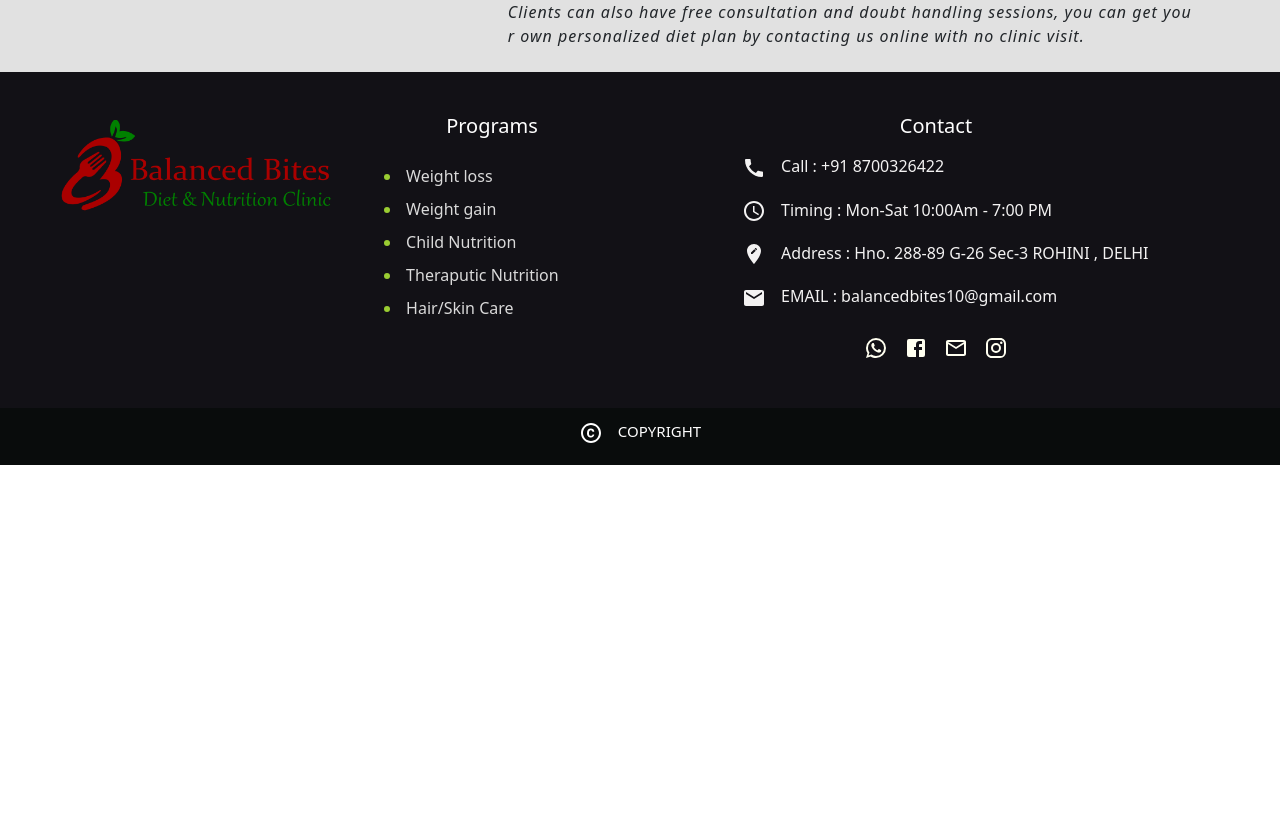
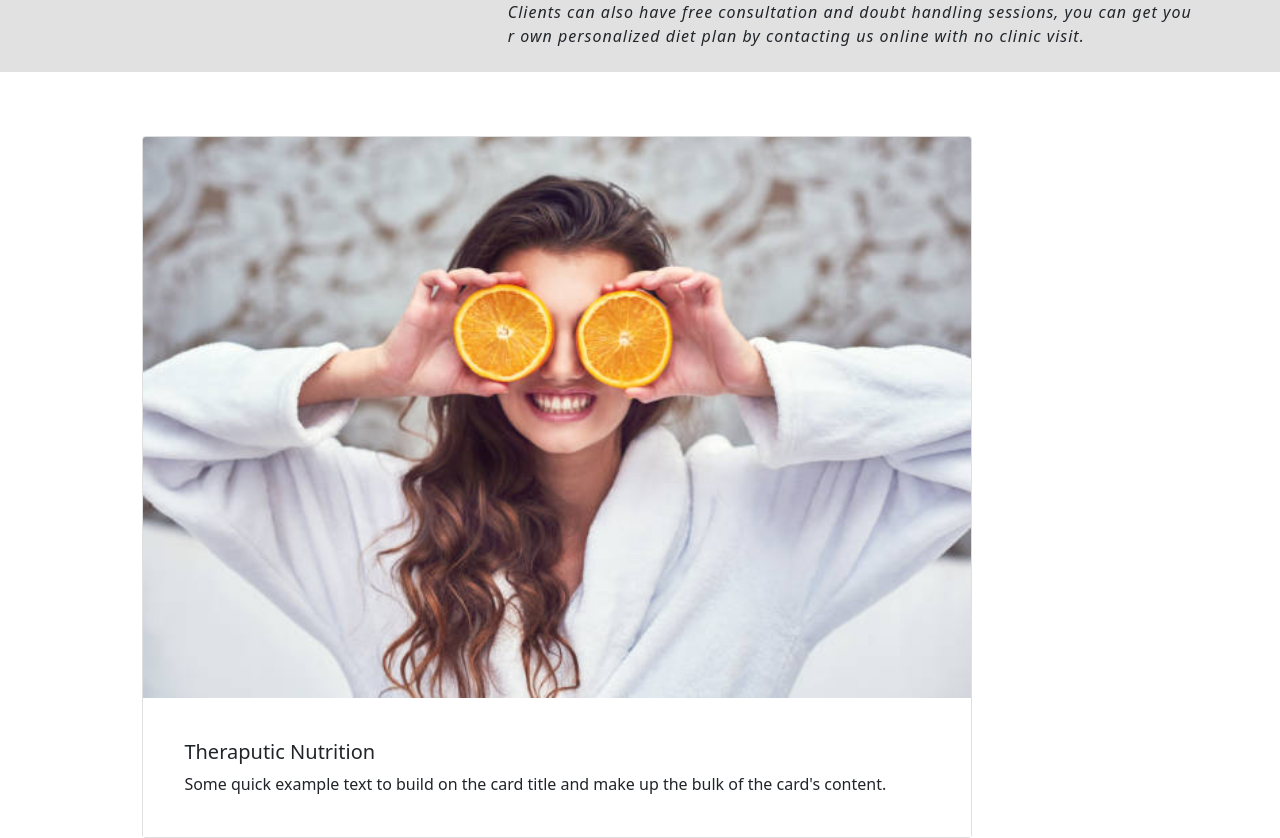
Before and after one commit to aggyash99/balanced-bites-prod, a React (Create React App) app in the folder file/: page /About in a window 1280 px wide. Shown: the part 1322-2160 px from the top of the page. Before the commit the page ends 1787 px from the top, so only its background shows below. Built offline with nearby package versions, Linux system fonts and the light colour scheme.

Commit message:
new work

```diff
--- a/file/src/App.css
+++ b/file/src/App.css
@@ -416,7 +416,6 @@ animation: up 400ms ease-in forwards;
 
 /*carousel home*/
 .carousel{
-    margin-bottom:40px;
     padding: 3%;
     }
 .appoint{
@@ -424,7 +423,7 @@ animation: up 400ms ease-in forwards;
     background-image: url("https://s3-eu-west-2.amazonaws.com/images.s3.cpm-int.com/wp-content/uploads/2017/01/26151812/customer_care_WIDE1.jpg");
     background-size: 100%;
     background-repeat: no-repeat;
-    margin-bottom: 50px;
+    padding: 30px;
 }
 .textin{
 
--- a/file/src/App.js
+++ b/file/src/App.js
@@ -10,7 +10,7 @@ import './App.css';
 import Service from './components/Service';
 import Header from './components/Header';
 import Footer from './components/Footer';
-import Program from './components/Program'
+import Program from './components/Program';
 function App() {
   return (
     <BrowserRouter>
--- a/file/src/components/About.jsx
+++ b/file/src/components/About.jsx
@@ -1,4 +1,5 @@
 import React from 'react';
+import Ankur from './Ankur';
 function About() {
   return (
     <>
@@ -34,7 +35,7 @@ Clients can also have free consultation and doubt handling sessions, you can get
     </div>
       </div>
     </div>
-
+    <Ankur />
     </>
   );
 }
--- a/file/src/components/Ankur.jsx
+++ b/file/src/components/Ankur.jsx
@@ -1,38 +1,63 @@
-import react from 'react'
-import {CarouselWrapper, prev, next, moveTo, switchTo, presentIndex} from "react-pretty-carousel";
+import React from 'react';
+import Cards from './Card';
+import Carousel from "react-multi-carousel";
+import "react-multi-carousel/lib/styles.css";
 import Sdata from '../Data/Sdata';
-import {
-    CarouselWrapper,
-    prev,
-    next,
-    moveTo,
-    switchTo,
-    presentIndex,
-  } from "react-pretty-carousel";
+
+
+const responsive = {
+  superLargeDesktop: {
+    // the naming can be any, depends on you.
+    breakpoint: { max: 4000, min: 3000 },
+    items: 3
+  },
+  desktop: {
+    breakpoint: { max: 3000, min: 1024 },
+    items: 3
+  },
+  tablet: {
+    breakpoint: { max: 1024, min: 464 },
+    items: 1
+  },
+  mobile: {
+    breakpoint: { max: 464, min: 0 },
+    items: 1
+  }
+};
 const Ankur =()=>{
 
-    return(
-        <>
-        <div className="Cards">
-        <CarouselWrapper items={3} mode="gallery">
-        {
-            Sdata.map((value,key)=>{
-                return (
-                    <img src={value.imgsrc} alt={`pic-${key}`} key={key}></img>
-                );
-            })
+  return (
+<>
+    <div >
+    <div className=" container-fluid mt-5 ">
+    <div className="row mx-auto p-3 ">
+    <div className="col-lg-10 mx-auto ">
 
-        }
+    <Carousel responsive={responsive}
+    keyBoardControl={false}
+    removeArrowOnDeviceType={["tablet","superLargeDesktop","mobile","desktop"]}
+    autoPlay={true}
+    autoPlaySpeed={1500}
+    infinite={true}
+    >
+    {
+      Sdata.map( (value,key)=>{
+        return (
+        <Cards imgsrc={value.imgsrc} title={value.title} key={key}></Cards>
+        );
+      })
+    }
+    </Carousel>
 
+    </div>
+    </div>
 
-        </CarouselWrapper>
-
-        </div>
-
-        </>
-    );
-
+    </div>
+    </div>
+</>
+);
 }
 
 
+
 export default Ankur;
--- a/file/src/components/Card.jsx
+++ b/file/src/components/Card.jsx
@@ -3,7 +3,7 @@ const Card = (props)=> {
   return (
 
 
-              <div className="col-lg-10">
+              <div className="col-lg-10 col-12 col-md-7" >
               <div className="card" >
                 <img src={props.imgsrc} className="card-img-top" alt="sorry"/>
                 <div className="card-body">
--- a/file/src/components/Home.jsx
+++ b/file/src/components/Home.jsx
@@ -14,7 +14,6 @@ function Home() {
           </div>
         </div>
       </div>
-      <div className="appoint">
 
 
       <div className="carousel" style={{ backgroundColor:"#F8F8F8"}}>
@@ -22,13 +21,18 @@ function Home() {
       <div className="text-center">
       <span><h1>Our <span style={{color:'green', borderBottom:"green solid 2px", fontWeight:"700", opacity:"0.8"}}>Services</span> </h1></span>
       </div>
+      <div className=" container">
+      <CarouselH ></CarouselH>
+      </div>
+      </div>
+
+
 
       <div className=" container">
-      <CarouselH ></CarouselH>
       <Testimonial />
-      {console.log(Carousel)
-      }</div>
       </div>
+
+      <div className="appoint">
 
       <div>
         <div className="textin">
--- a/file/src/components/Testimonial.jsx
+++ b/file/src/components/Testimonial.jsx
@@ -8,7 +8,7 @@ const Testimonial = () => {
 
   return (
 
-    <section className="text-center my-5 p-1">
+    <section className="text-center mb-5 p-1">
 
 
       <h2 className="h1-responsive font-weight-bold my-5">Testimonials</h2>
```
Also changed, not shown: 1 other file (tests, documents, lock files or other folders).
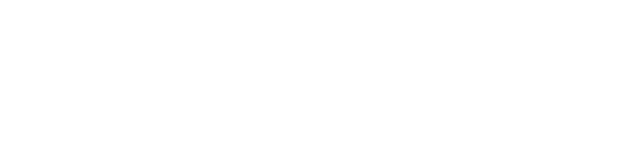
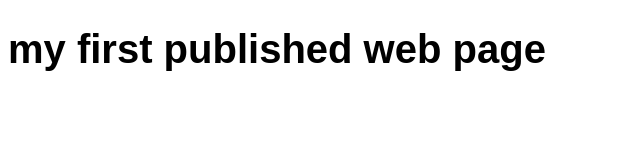
Before and after one commit to Garvit5500/acit1620, a plain HTML site: page index.html in a window 1280 px wide. Shown: the whole page, without its empty margins (0-640 px from the left). Drawn offline with Linux system fonts and the light colour scheme.

Commit message:
added a heading

```diff
--- a/index.html
+++ b/index.html
@@ -7,6 +7,6 @@
     <link rel="stylesheet" href="lab2.css">
 </head>
 <body>
-
+    <h1> my first published web page</h1>
 </body>
 </html>
```
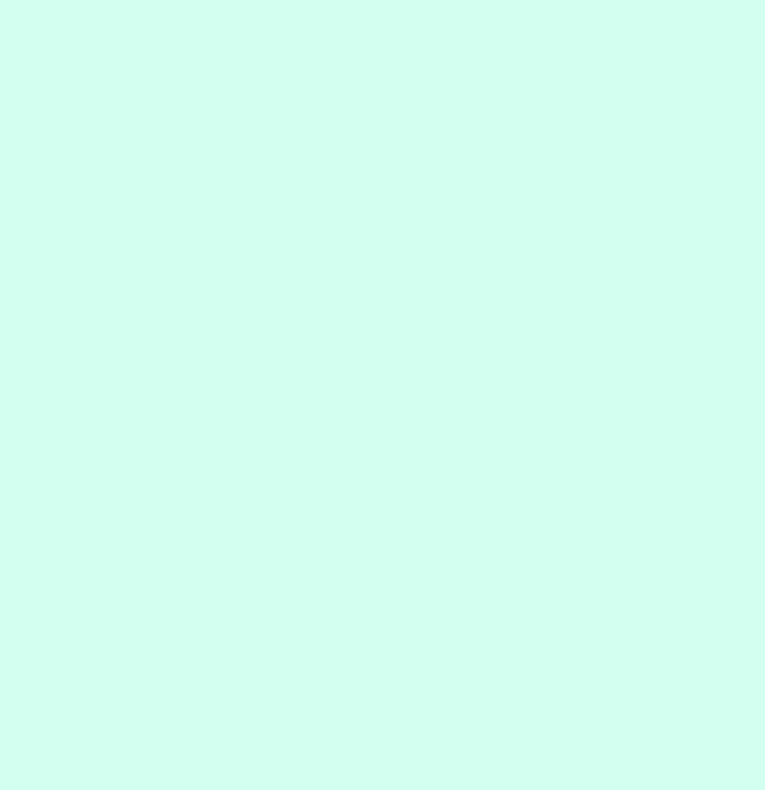
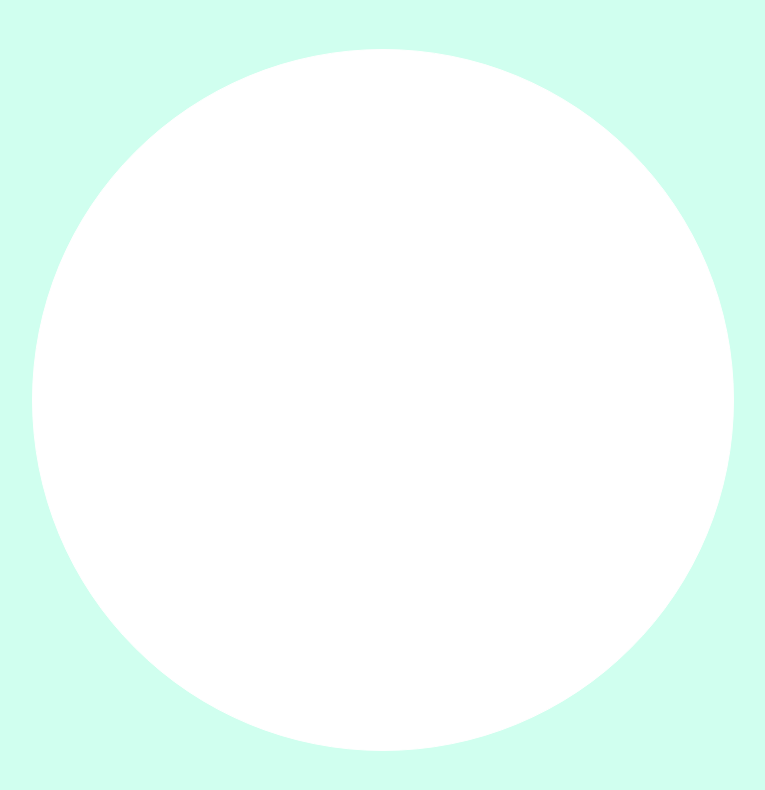
Before and after one commit to lucasrmagalhaes/memoryGame_genius-js, a plain HTML site: page index.html in a window 1280 px wide. Shown: the whole page, without its empty margins (257-1022 px from the left). Drawn offline with Linux system fonts and the light colour scheme.

Commit message:
grid criado

```diff
--- a/style.css
+++ b/style.css
@@ -2,3 +2,23 @@ body {
     margin: 0;
     background-color: rgb(208, 255, 239);
 }
+
+.main-game {
+    height: 100vh;
+    width: 100vw;
+    display: flex;
+    justify-content: center;
+    align-items: center;
+}
+
+.genius {
+    display: grid;
+    grid-template-areas: 'verde vermelho'
+    'amarelo azul';
+    grid-gap: 10px;
+    border: 1px solid #ffffff;
+    background-color: #ffffff;
+    border-radius: 100%;
+    width: 700px;
+    height: 700px;
+}
```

• • •

▶ **INSTRUCTIONS FOR THE TASK**
Whenever a line of the material above contains the string "Ankur", copy that line out.

▶ **WRITTEN ANSWER**
+import Ankur from './Ankur';
+    <Ankur />
--- a/file/src/components/Ankur.jsx
+++ b/file/src/components/Ankur.jsx
 const Ankur =()=>{
 export default Ankur;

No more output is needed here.